Collected data

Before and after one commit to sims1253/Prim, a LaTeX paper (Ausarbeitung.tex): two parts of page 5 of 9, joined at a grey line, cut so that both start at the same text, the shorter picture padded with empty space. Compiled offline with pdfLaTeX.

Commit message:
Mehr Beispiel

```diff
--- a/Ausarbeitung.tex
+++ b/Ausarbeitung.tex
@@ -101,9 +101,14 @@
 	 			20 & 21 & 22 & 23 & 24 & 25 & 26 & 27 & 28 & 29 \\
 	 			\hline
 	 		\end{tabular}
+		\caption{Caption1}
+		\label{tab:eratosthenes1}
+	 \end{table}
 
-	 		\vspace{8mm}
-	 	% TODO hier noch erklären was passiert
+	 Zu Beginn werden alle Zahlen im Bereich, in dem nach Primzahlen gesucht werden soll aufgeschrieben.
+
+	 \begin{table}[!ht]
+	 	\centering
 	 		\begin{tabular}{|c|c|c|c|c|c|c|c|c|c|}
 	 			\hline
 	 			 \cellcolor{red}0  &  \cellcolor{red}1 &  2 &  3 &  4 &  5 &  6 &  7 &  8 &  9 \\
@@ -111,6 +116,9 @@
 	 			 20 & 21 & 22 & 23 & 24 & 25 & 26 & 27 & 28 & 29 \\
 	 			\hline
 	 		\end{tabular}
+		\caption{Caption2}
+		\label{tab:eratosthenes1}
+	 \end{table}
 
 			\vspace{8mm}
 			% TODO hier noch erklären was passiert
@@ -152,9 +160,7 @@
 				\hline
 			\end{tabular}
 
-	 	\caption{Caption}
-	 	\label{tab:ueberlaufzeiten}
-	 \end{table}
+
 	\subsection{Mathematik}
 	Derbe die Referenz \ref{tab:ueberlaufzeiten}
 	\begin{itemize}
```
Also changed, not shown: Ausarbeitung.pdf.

- _What is needed_:
Using the entries above, please restate each one word for word.

- _Finished exercise_:
Before and after one commit to sims1253/Prim, a LaTeX paper (Ausarbeitung.tex): two parts of page 5 of 9, joined at a grey line, cut so that both start at the same text, the shorter picture padded with empty space. Compiled offline with pdfLaTeX.

Commit message:
Mehr Beispiel

```diff
--- a/Ausarbeitung.tex
+++ b/Ausarbeitung.tex
@@ -101,9 +101,14 @@
 	 			20 & 21 & 22 & 23 & 24 & 25 & 26 & 27 & 28 & 29 \\
 	 			\hline
 	 		\end{tabular}
+		\caption{Caption1}
+		\label{tab:eratosthenes1}
+	 \end{table}
 
-	 		\vspace{8mm}
-	 	% TODO hier noch erklären was passiert
+	 Zu Beginn werden alle Zahlen im Bereich, in dem nach Primzahlen gesucht werden soll aufgeschrieben.
+
+	 \begin{table}[!ht]
+	 	\centering
 	 		\begin{tabular}{|c|c|c|c|c|c|c|c|c|c|}
 	 			\hline
 	 			 \cellcolor{red}0  &  \cellcolor{red}1 &  2 &  3 &  4 &  5 &  6 &  7 &  8 &  9 \\
@@ -111,6 +116,9 @@
 	 			 20 & 21 & 22 & 23 & 24 & 25 & 26 & 27 & 28 & 29 \\
 	 			\hline
 	 		\end{tabular}
+		\caption{Caption2}
+		\label{tab:eratosthenes1}
+	 \end{table}
 
 			\vspace{8mm}
 			% TODO hier noch erklären was passiert
@@ -152,9 +160,7 @@
 				\hline
 			\end{tabular}
 
-	 	\caption{Caption}
-	 	\label{tab:ueberlaufzeiten}
-	 \end{table}
+
 	\subsection{Mathematik}
 	Derbe die Referenz \ref{tab:ueberlaufzeiten}
 	\begin{itemize}
```
Also changed, not shown: Ausarbeitung.pdf.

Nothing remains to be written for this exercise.